▶ [Work request] Copy each line of the data exactly. Leave nothing out.

Version comparison data
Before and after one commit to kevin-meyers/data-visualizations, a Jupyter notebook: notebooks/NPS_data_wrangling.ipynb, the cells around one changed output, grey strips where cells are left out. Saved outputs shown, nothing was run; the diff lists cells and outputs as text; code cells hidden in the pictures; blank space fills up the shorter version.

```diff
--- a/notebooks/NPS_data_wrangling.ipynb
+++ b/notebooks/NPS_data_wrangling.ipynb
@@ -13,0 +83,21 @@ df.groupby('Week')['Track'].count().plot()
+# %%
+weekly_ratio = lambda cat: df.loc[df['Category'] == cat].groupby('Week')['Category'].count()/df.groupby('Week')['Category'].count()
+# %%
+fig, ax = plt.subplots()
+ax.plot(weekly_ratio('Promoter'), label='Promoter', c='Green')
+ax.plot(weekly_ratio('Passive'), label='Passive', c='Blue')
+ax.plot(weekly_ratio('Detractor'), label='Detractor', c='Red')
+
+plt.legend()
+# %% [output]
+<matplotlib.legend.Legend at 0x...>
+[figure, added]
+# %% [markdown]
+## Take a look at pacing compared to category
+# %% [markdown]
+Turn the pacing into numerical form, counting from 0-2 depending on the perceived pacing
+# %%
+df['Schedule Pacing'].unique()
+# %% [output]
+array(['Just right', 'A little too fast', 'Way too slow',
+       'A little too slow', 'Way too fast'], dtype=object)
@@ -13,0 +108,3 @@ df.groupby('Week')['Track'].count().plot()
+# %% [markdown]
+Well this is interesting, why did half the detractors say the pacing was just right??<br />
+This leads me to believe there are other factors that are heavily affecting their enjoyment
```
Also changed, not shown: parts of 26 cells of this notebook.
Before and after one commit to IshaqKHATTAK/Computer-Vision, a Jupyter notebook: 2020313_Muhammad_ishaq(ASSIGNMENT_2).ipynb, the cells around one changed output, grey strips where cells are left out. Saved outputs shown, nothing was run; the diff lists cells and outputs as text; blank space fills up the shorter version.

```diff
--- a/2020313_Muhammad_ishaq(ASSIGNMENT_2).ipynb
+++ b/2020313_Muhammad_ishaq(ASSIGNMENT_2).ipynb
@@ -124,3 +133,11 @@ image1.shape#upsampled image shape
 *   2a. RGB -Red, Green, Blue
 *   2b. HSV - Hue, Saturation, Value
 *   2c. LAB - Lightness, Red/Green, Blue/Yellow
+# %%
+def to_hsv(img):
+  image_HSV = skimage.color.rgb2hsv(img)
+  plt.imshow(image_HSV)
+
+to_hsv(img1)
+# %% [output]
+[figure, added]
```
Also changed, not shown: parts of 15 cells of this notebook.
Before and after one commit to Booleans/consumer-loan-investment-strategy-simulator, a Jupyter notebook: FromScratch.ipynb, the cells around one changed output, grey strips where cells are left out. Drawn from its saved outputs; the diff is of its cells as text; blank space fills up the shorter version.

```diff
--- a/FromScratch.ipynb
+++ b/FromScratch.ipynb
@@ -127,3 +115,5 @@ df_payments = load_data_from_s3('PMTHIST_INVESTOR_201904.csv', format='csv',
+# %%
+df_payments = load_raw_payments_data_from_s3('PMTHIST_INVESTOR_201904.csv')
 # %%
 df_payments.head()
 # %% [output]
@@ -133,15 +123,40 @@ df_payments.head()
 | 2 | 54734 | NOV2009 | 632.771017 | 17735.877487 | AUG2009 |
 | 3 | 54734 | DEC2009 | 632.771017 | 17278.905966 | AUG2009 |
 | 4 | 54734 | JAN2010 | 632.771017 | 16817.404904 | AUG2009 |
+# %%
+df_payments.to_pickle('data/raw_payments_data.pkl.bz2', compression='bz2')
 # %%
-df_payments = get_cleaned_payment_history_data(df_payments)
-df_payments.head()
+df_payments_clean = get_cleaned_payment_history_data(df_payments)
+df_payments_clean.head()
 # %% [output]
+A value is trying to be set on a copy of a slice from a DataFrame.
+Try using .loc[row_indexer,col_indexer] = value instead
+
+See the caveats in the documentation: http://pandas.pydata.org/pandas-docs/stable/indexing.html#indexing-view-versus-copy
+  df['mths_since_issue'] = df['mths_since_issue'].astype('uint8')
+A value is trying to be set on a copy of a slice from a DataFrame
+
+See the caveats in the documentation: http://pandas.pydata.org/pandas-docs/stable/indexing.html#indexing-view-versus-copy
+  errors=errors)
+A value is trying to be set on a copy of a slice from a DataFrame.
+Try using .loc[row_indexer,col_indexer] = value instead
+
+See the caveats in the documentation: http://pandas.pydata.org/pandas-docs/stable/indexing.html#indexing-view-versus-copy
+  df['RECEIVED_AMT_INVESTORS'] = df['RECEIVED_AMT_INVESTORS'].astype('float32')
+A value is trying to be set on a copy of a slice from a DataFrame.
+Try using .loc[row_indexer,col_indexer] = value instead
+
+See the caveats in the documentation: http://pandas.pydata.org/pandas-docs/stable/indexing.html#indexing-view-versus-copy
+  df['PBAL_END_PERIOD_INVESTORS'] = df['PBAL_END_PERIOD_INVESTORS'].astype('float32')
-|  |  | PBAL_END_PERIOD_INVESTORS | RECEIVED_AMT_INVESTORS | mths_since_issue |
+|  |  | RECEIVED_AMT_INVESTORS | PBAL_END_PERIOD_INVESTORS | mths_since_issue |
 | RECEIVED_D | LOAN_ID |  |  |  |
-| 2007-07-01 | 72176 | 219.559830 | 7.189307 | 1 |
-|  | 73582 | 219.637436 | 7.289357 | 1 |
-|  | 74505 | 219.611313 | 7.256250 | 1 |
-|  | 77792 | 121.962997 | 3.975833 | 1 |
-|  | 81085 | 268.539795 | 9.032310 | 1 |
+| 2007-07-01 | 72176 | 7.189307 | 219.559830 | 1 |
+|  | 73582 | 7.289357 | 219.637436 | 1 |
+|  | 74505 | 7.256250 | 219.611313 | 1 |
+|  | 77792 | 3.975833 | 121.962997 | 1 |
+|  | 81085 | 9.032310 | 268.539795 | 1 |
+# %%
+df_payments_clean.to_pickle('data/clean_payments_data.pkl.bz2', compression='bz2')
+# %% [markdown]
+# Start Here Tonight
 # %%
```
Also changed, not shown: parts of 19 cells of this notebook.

▶ [Reply]
Before and after one commit to kevin-meyers/data-visualizations, a Jupyter notebook: notebooks/NPS_data_wrangling.ipynb, the cells around one changed output, grey strips where cells are left out. Saved outputs shown, nothing was run; the diff lists cells and outputs as text; code cells hidden in the pictures; blank space fills up the shorter version.

```diff
--- a/notebooks/NPS_data_wrangling.ipynb
+++ b/notebooks/NPS_data_wrangling.ipynb
@@ -13,0 +83,21 @@ df.groupby('Week')['Track'].count().plot()
+# %%
+weekly_ratio = lambda cat: df.loc[df['Category'] == cat].groupby('Week')['Category'].count()/df.groupby('Week')['Category'].count()
+# %%
+fig, ax = plt.subplots()
+ax.plot(weekly_ratio('Promoter'), label='Promoter', c='Green')
+ax.plot(weekly_ratio('Passive'), label='Passive', c='Blue')
+ax.plot(weekly_ratio('Detractor'), label='Detractor', c='Red')
+
+plt.legend()
+# %% [output]
+<matplotlib.legend.Legend at 0x...>
+[figure, added]
+# %% [markdown]
+## Take a look at pacing compared to category
+# %% [markdown]
+Turn the pacing into numerical form, counting from 0-2 depending on the perceived pacing
+# %%
+df['Schedule Pacing'].unique()
+# %% [output]
+array(['Just right', 'A little too fast', 'Way too slow',
+       'A little too slow', 'Way too fast'], dtype=object)
@@ -13,0 +108,3 @@ df.groupby('Week')['Track'].count().plot()
+# %% [markdown]
+Well this is interesting, why did half the detractors say the pacing was just right??<br />
+This leads me to believe there are other factors that are heavily affecting their enjoyment
```
Also changed, not shown: parts of 26 cells of this notebook.
Before and after one commit to IshaqKHATTAK/Computer-Vision, a Jupyter notebook: 2020313_Muhammad_ishaq(ASSIGNMENT_2).ipynb, the cells around one changed output, grey strips where cells are left out. Saved outputs shown, nothing was run; the diff lists cells and outputs as text; blank space fills up the shorter version.

```diff
--- a/2020313_Muhammad_ishaq(ASSIGNMENT_2).ipynb
+++ b/2020313_Muhammad_ishaq(ASSIGNMENT_2).ipynb
@@ -124,3 +133,11 @@ image1.shape#upsampled image shape
 *   2a. RGB -Red, Green, Blue
 *   2b. HSV - Hue, Saturation, Value
 *   2c. LAB - Lightness, Red/Green, Blue/Yellow
+# %%
+def to_hsv(img):
+  image_HSV = skimage.color.rgb2hsv(img)
+  plt.imshow(image_HSV)
+
+to_hsv(img1)
+# %% [output]
+[figure, added]
```
Also changed, not shown: parts of 15 cells of this notebook.
Before and after one commit to Booleans/consumer-loan-investment-strategy-simulator, a Jupyter notebook: FromScratch.ipynb, the cells around one changed output, grey strips where cells are left out. Drawn from its saved outputs; the diff is of its cells as text; blank space fills up the shorter version.

```diff
--- a/FromScratch.ipynb
+++ b/FromScratch.ipynb
@@ -127,3 +115,5 @@ df_payments = load_data_from_s3('PMTHIST_INVESTOR_201904.csv', format='csv',
+# %%
+df_payments = load_raw_payments_data_from_s3('PMTHIST_INVESTOR_201904.csv')
 # %%
 df_payments.head()
 # %% [output]
@@ -133,15 +123,40 @@ df_payments.head()
 | 2 | 54734 | NOV2009 | 632.771017 | 17735.877487 | AUG2009 |
 | 3 | 54734 | DEC2009 | 632.771017 | 17278.905966 | AUG2009 |
 | 4 | 54734 | JAN2010 | 632.771017 | 16817.404904 | AUG2009 |
+# %%
+df_payments.to_pickle('data/raw_payments_data.pkl.bz2', compression='bz2')
 # %%
-df_payments = get_cleaned_payment_history_data(df_payments)
-df_payments.head()
+df_payments_clean = get_cleaned_payment_history_data(df_payments)
+df_payments_clean.head()
 # %% [output]
+A value is trying to be set on a copy of a slice from a DataFrame.
+Try using .loc[row_indexer,col_indexer] = value instead
+
+See the caveats in the documentation: http://pandas.pydata.org/pandas-docs/stable/indexing.html#indexing-view-versus-copy
+  df['mths_since_issue'] = df['mths_since_issue'].astype('uint8')
+A value is trying to be set on a copy of a slice from a DataFrame
+
+See the caveats in the documentation: http://pandas.pydata.org/pandas-docs/stable/indexing.html#indexing-view-versus-copy
+  errors=errors)
+A value is trying to be set on a copy of a slice from a DataFrame.
+Try using .loc[row_indexer,col_indexer] = value instead
+
+See the caveats in the documentation: http://pandas.pydata.org/pandas-docs/stable/indexing.html#indexing-view-versus-copy
+  df['RECEIVED_AMT_INVESTORS'] = df['RECEIVED_AMT_INVESTORS'].astype('float32')
+A value is trying to be set on a copy of a slice from a DataFrame.
+Try using .loc[row_indexer,col_indexer] = value instead
+
+See the caveats in the documentation: http://pandas.pydata.org/pandas-docs/stable/indexing.html#indexing-view-versus-copy
+  df['PBAL_END_PERIOD_INVESTORS'] = df['PBAL_END_PERIOD_INVESTORS'].astype('float32')
-|  |  | PBAL_END_PERIOD_INVESTORS | RECEIVED_AMT_INVESTORS | mths_since_issue |
+|  |  | RECEIVED_AMT_INVESTORS | PBAL_END_PERIOD_INVESTORS | mths_since_issue |
 | RECEIVED_D | LOAN_ID |  |  |  |
-| 2007-07-01 | 72176 | 219.559830 | 7.189307 | 1 |
-|  | 73582 | 219.637436 | 7.289357 | 1 |
-|  | 74505 | 219.611313 | 7.256250 | 1 |
-|  | 77792 | 121.962997 | 3.975833 | 1 |
-|  | 81085 | 268.539795 | 9.032310 | 1 |
+| 2007-07-01 | 72176 | 7.189307 | 219.559830 | 1 |
+|  | 73582 | 7.289357 | 219.637436 | 1 |
+|  | 74505 | 7.256250 | 219.611313 | 1 |
+|  | 77792 | 3.975833 | 121.962997 | 1 |
+|  | 81085 | 9.032310 | 268.539795 | 1 |
+# %%
+df_payments_clean.to_pickle('data/clean_payments_data.pkl.bz2', compression='bz2')
+# %% [markdown]
+# Start Here Tonight
 # %%
```
Also changed, not shown: parts of 19 cells of this notebook.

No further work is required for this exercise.